My taxi driver friend had set me up with his brother on Tanna. This was the rainy and cyclone season, which meant rough seas and my departure was delayed for a couple of days. I could’ve taken the speed boat, but instead decided to go with the locals (a decision I was going to half-regret later) which takes much longer, but is also quite a bit cheaper. I was the only tourist, the other passengers were locals, mainly children on school holidays going back to their families. We were about 10 in total. The ship, the “Malekula”, was a small cargo vessel, with a small deck with a wooden bench for the passengers. Once we left the sheltered waters of the harbour, I thought to myself: “Why isn’t he going any faster, now that we’re out of the harbour?”. Well, that was the top speed – 6 knots (not quite 12 km/h)! Being an island people, the ni-Vanuatu are surprisingly unfit for travelling on the ocean (!?!). Shortly after we exited the harbour, the first few started puking, the rest followed in shortly after. It was going to be like this for the next 22 hours – slowly climb a wave, slowly descend into the trough, slowly climb again, and so on, with everybody puking around me. I did not think it possible, but I kid you not when I say that dark skinned people do turn green! Eventually I did start to feel somewhat nauseous myself, not to the point of being really sick, but kinda thinking about what the speed boat would’ve been like… Sleeping wasn’t much of an option, because laying on a metal deck, one would slide back and forth a couple of feet as the ship slowly crawled up and down the waves. Eventually we made it to Lenakel harbour on the western side of Tanna. My host was waiting for me with a pick up truck to take us across the island to his village called Rohekau. There’s only a small jungle track over the central mountain, that leads to the east side of the island.
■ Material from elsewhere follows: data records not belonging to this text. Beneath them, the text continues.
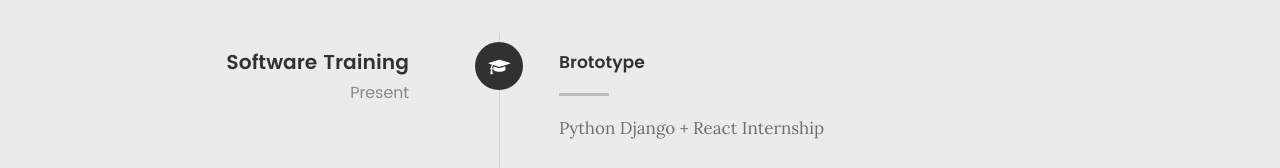
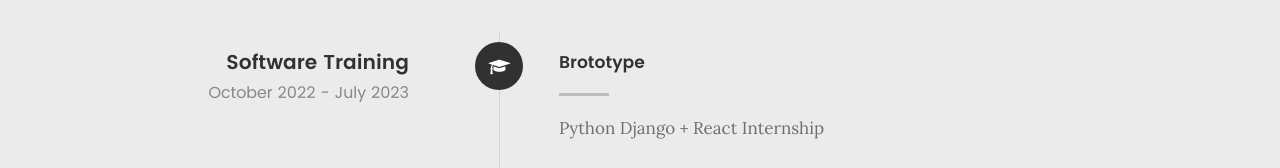
Before and after one commit to sabeelgithub/sabeelgithub.github.io, a plain HTML site: page index.html in a window 1280 px wide. Shown: the part 2765-2933 px from the top of the page. Drawn offline with nearby package versions, Linux system fonts and the light colour scheme; files whose address does not match are found by name.

Commit message:
date changed

```diff
--- a/index.html
+++ b/index.html
@@ -301,7 +301,7 @@
 
 	   				<div class="timeline-header">
 	   					<h3>Software Training</h3>
-	   					<p>Present</p>
+	   					<p>October 2022 - July 2023</p>
 	   				</div>
 
 	   				<div class="timeline-content">
@@ -464,7 +464,7 @@
 
 					      <div class="categories">Technologies used:-Django,Django Rest Framework,React js,Redux Toolkit,Jwt,WebRTC,Jsx,Tailwind css,Paypal</div>
 					   </div>
-					   	<div class="link-box" style="display:flex;justify-content:space-around; ">
+					   	<div class="link-box" style="display:flex;justify-content:space-around">
 					 <div>
 					 <a href="https://main.d2in8h6pf3u6ok.amplifyapp.com/">Details</a></div>
 					      <div><a  class="popup-modal-dismiss a">Close</a>
```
People here still live in family clans – every family lives in their own “village” comprising 3 or 4 huts (in the old days they’d speak their own language or dialect, which the clan across the valley might not understand). Suddenly I was in the jungle, at the foot of a very active Mt Yasur, without electricity nor running water, but with mobile phone service (!!!). I wasn’t quite sure what to make of that…
When the rain cleared a bit, my host took me up to the crater of Mt Yasur, and what an experience that was! It actually feels like a living being, it huffs and puffs, and growls and roars, and spits out molten rock. One can see the blast wave as a lightning flash, followed by the sound of the blast, then the lava comes flying up quite slowly, like watching something in slow motion. Certainly one of the most amazing things I’ve ever witnessed!
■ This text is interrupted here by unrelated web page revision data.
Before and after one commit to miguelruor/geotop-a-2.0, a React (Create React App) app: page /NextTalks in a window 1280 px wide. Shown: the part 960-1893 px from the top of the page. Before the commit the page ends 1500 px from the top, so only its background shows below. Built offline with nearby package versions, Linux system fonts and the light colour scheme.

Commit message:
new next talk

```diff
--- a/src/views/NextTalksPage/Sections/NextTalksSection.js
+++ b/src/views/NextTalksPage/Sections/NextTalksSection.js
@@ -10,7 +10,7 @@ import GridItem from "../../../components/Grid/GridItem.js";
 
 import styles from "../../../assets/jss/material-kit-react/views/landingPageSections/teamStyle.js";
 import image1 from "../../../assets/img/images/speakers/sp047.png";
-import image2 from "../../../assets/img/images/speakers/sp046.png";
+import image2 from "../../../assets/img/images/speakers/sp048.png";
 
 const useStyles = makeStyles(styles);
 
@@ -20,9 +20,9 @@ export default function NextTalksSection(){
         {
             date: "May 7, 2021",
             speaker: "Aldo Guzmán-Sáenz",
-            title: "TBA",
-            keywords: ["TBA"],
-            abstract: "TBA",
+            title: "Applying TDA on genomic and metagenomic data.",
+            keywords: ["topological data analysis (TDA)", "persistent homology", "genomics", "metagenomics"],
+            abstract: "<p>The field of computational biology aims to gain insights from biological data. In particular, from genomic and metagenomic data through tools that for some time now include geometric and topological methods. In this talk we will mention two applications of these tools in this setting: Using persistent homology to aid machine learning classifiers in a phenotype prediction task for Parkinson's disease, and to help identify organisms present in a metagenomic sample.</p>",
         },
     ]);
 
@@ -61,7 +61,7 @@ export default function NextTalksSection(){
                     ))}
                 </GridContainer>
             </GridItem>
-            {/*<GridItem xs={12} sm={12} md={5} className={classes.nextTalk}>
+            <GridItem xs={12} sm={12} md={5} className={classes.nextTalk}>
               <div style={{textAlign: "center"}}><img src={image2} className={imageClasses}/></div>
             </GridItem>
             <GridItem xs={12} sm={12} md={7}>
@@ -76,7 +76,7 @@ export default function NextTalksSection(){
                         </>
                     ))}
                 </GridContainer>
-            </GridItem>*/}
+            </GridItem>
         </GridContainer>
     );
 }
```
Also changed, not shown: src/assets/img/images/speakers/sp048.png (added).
One day news of a cyclone came, it was heading this way. It looked as if we wouldn’t get the full hit, “only” it’s fringe would brush Tanna. This information didn’t mean much to me, I only heard “cyclone” and that sounds scary, particularly when the shelter is a bamboo hut with a palm leaf roof. I did trust my host to know what to do, though. They’ve been living with these conditions forever. We got hit in the night, and it was weird. The wind would come in waves, one could hear a howling in the distance coming ever closer, then the hut would shake and rattle, the trees would bend and branches would break, then the howling would fade into the distance and the next “wave” would come closer again. The huts withstood the winds without damage, but most banana trees had been felled, which is quite a disaster as bananas are a staple diet. Apparently in the north of the island, a few huts had their roofs blown off, but nobody was hurt.
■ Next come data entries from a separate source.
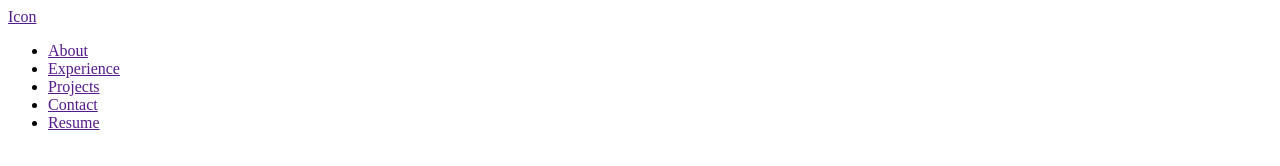
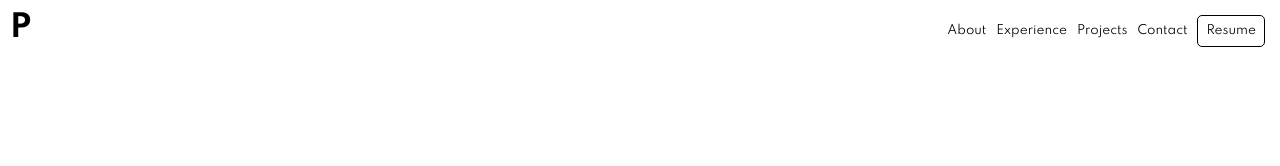
Before and after one commit to PedroHigueraG/PedroHigueraG, a plain HTML site: page index.html in a window 1280 px wide. Drawn offline with Linux system fonts and the light colour scheme; a web font is replaced by a local one.

Commit message:
Se agregaron estilos al header

```diff
--- a/assets/css/desktop.css
+++ b/assets/css/desktop.css
@@ -0,0 +1,52 @@
+*{
+    margin: 0;
+    padding: 0;
+    box-sizing: border-box;
+}
+html{
+    font-family: 'Carrois Gothic SC', sans-serif;
+    font-family: 'Spartan', sans-serif;
+    font-size: 62.5%;
+}
+header{
+    display: flex;
+    justify-content: space-between;
+    padding: 10px;
+    height: auto;
+}
+header .index-icon{
+    font-weight: 700;
+    font-size: 3rem;
+    text-decoration: none;
+    color: #000000;
+}
+header .index-icon:hover{
+    font-size: 3.2rem;
+}
+
+header .list-header{
+    list-style: none;
+    display: flex;
+    align-items: center;
+}
+header .item-header{
+    margin: 5px;
+}
+header .item-header a{
+    text-decoration: none;
+    font-size: 1.2rem;
+    color: #000000;
+}
+header .item-header a:hover{
+    font-weight: 700;
+}
+header .resume{
+    border: 1px solid #000000;
+    border-radius: 5px;
+    padding: 8px;
+}
+header .resume:hover{
+    background-color: #000000;
+    color: #ffffff;
+    font-weight: 700;
+}
--- a/index.html
+++ b/index.html
@@ -4,17 +4,20 @@
     <meta charset="UTF-8">
     <meta name="viewport" content="width=device-width, initial-scale=1.0">
     <link rel="shortcut icon" href="./assets/img/icon.png" type="image/x-icon">
+    <link rel="preconnect" href="https://fonts.gstatic.com">
+    <link href="https://fonts.googleapis.com/css2?family=Carrois+Gothic+SC&family=Spartan:wght@100;400;700&display=swap" rel="stylesheet">
+    <link rel="stylesheet" href="./assets/css/desktop.css">
     <title>Pedro Higuera Portfolio</title>
 </head>
 <body>
     <header>
-        <a href="" class="index-icon">Icon</a>
+        <a href="" class="index-icon">P</a>
         <ul class="list-header">
             <li class="item-header"><a href=""> About</a></li>
             <li class="item-header"><a href="">Experience</a></li>
             <li class="item-header"><a href="">Projects</a></li>
             <li class="item-header"><a href="">Contact</a></li>
-            <li class="item-header"><a href="">Resume</a></li>
+            <li class="item-header"><a href=""><div class="resume">Resume</div></a></li>
         </ul>
     </header>
     <main>
```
Due to the winds and heavy rain, the jungle track to Lenakel was impassable and I hadn’t planned cash for an extended stay. There are no banks on Tanna where one could withdraw money and I couldn’t get to Lenakel anyway. The days got boring, as there wasn’t much to do and the rain kept pelting down. Eventually word came that some people were going to try the drive to Lenakel and I could get a ride. My host came along and we did make it! Now, in the aftermath of the cyclone, the seas were still very rough and no ships were sailing, so I had to make time but had virtually no money left. Exceptionally friendly and nice as the ni-Vanuatu are, my host set me up with a friend, who rents huts at his “Holiday Heaven” in Lenakel. I got to stay in a hut, overlooking a reef paying next to nothing, and got food from my new host as well. Did I mention that on Vanuatu you find the friendliest people on the planet?
There was an internet place in town, which allowed me to book a flight back to Efate. Nobody knew when the ships would start sailing again (I wasn’t looking forward to that journey anyway). I got to enjoy Lenakel for a couple of days and flew back to Efate, with quite an exceptional travelling experience under my belt.
I hope my friends in Vanuatu are well and made it through the devastation caused by Cyclone Pam earlier this year. Best wishes to all the people of Vanuatu!